Charlotte Jennie “CJ” Reynolds was a girlie girl. She liked dresses, princesses and all things pink and purple. And on Feb. 9, she’ll get her own grand ball.
That’s when the Thumbs Up Ball returns for its third year. Organized by the Ashland-based CJ’s Thumbs Up Foundation, the event helps raise funds to assist families of children battling terminal or chronic diseases.
Roger and Rachel Reynolds launched the non-profit on Jan. 6, 2010, the day before their daughter Charlotte passed away from a brain tumor at the age of 4 1/2, with hopes that they will be able to help families going through the same ordeal.
“When [CJ] was first sick, obviously we were incredibly overwhelmed by the entire experience, but the fortunate thing was the community really rallied behind us,” Rachel said.
The outpouring came from friends, people in the Reynoldses’ church and sometimes strangers who heard about their story and wanted to help.
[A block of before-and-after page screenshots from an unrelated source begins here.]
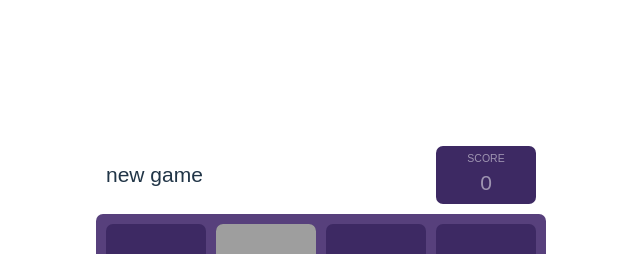
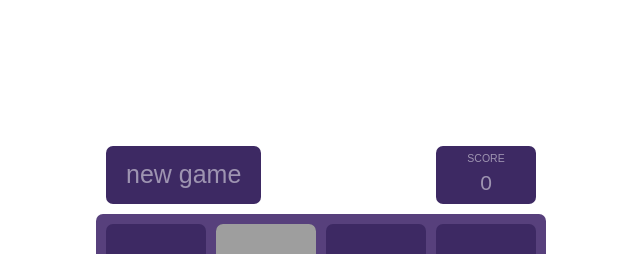
Before and after one commit to pauline-ann/2048-react, a React (Vite) app: page / in a window 1280 px wide. Shown: the top 254 px of the page, without its empty margins (319-959 px from the left). Built offline with nearby package versions, Linux system fonts and the light colour scheme; grey boxes are pictures that could not be loaded.

Commit message:
add no-select (text highlight) class

```diff
--- a/src/main.scss
+++ b/src/main.scss
@@ -57,7 +57,7 @@ body {
   justify-content: space-between;
 }
 
-.resetButton {
+.reset-button {
   background-color: #3d2963;
   color: rgba(255, 255, 255, 0.5);
   cursor: pointer;
@@ -70,6 +70,21 @@ body {
     background-color: #d3386a;
     color: rgba(255, 255, 255, 1);
   }
+}
+
+.no-select {
+  -webkit-touch-callout: none;
+  /* iOS Safari */
+  -webkit-user-select: none;
+  /* Safari */
+  -khtml-user-select: none;
+  /* Konqueror HTML */
+  -moz-user-select: none;
+  /* Old versions of Firefox */
+  -ms-user-select: none;
+  /* Internet Explorer/Edge */
+  user-select: none;
+  /* Non-prefixed version, currently supported by Chrome, Edge, Opera and Firefox */
 }
 
 .score-header {
@@ -251,6 +266,12 @@ body {
   text-align: center;
 }
 
+.try-again-image {
+  width: 100%;
+  height: 100%;
+  cursor: pointer;
+}
+
 .overlay .message {
   color: #666;
 }
```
It was that experience that the Reynoldses wanted to keep going through the Foundation.
“We felt very supported and we also saw families that didn’t quite get that same support while they were in the hospital and going through this situation,” Rachel said.
Roger said that the process of helping other families out has proven to be therapeutic for him. In addition to his work with the Foundation, he serves meals to families each Thursday on the seventh-floor pediatric wing of the Children’s Hospital. For him, it’s another way to cope with loss.
“It’s kind of weird because that’s where we spent a lot of time. A lot of folks wouldn’t be able to go up to that place,” he said. “There’s a lot of ghosts up there.”
Rachel said it’s been rewarding to turn their personal tragedy into something positive for other families.
“It’s good to take something that really broke your heart and turn it into something good,” she said.
She added that the Foundation, and the Ball, in particular, helps keep CJ’s memory alive.
“The Thumbs Up Ball is really about the spirit of who she was. She was a little girlie girl who loved princesses and loved pink and purple, everything that a lot of typical girls love,” Rachel said. “I think that’s one reason why this is really becoming one of our signature events.”
The Ball began as a “Father-Daughter” dance organized by the Mechanicsville Moms group. Last year, approximately 150 people attended, according to Roger. This year, organizers hope the event will sell out of its 200 tickets.
This year’s family-friendly event will feature a live “Prince and Princess” and Radio Disney for the kids. There will also be a silent auction and raffle and family portraits, the proceeds of which go towards the Foundation’s mission.
Music will be provided by the band “Triple Scoop,” which has unique ties to the Reynolds family. Alfred Walker, band member and godfather to Charlotte, said his family and the Reynoldses have long been connected musically. Rachel and Walker’s wife Loretta met as music therapists, and both couples sang in a church choir together. Walker also said that music factored into holiday celebrations between the two families, so a musical tribute felt appropriate.
“It feels great and also fitting to be able to bring music in support of a caring effort like the Thumbs Up Ball,” Walker said. “Of course I’d be there in heartbeat, and my band members have been really gracious in coming on board. It will be a fun afternoon, and I’ll take a moment to remember Charlotte dancing and singing in my living room.”
The Ball will be held Saturday, Feb. 9 from 4:30 to 7 p.m. at Shady Grove United Methodist Church, located at 4825 Pouncey Tract Road, Glen Allen. Tickets are available at the door or in advance by visiting the foundation’s website.